## Materials provided
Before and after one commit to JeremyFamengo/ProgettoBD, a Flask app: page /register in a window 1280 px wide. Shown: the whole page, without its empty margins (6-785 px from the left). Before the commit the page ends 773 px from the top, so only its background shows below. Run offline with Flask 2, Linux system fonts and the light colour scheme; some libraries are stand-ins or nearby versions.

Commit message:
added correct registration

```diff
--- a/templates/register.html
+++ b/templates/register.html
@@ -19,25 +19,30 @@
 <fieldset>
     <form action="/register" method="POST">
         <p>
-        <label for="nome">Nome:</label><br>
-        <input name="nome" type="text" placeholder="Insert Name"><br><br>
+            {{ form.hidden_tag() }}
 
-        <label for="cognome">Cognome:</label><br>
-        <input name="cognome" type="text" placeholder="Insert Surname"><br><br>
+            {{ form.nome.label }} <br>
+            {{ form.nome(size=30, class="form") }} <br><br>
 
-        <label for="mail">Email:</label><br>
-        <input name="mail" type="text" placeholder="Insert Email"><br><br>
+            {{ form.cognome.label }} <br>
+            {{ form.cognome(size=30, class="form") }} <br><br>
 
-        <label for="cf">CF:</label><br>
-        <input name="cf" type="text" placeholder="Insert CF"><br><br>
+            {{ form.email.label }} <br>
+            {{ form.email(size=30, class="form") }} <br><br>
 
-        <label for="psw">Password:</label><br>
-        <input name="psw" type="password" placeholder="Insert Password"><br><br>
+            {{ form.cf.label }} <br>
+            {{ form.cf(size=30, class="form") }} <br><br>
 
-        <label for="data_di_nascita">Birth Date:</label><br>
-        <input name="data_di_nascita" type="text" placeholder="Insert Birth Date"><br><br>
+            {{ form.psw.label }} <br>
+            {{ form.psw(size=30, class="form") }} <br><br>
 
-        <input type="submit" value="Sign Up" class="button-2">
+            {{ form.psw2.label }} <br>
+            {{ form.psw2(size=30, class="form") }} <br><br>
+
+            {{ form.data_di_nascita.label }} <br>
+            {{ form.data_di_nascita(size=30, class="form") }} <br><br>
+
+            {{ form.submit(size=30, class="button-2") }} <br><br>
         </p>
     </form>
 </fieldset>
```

## Exercise directions
If a line of the data contains the string "Password", count it; then give the total alone.

## Result
2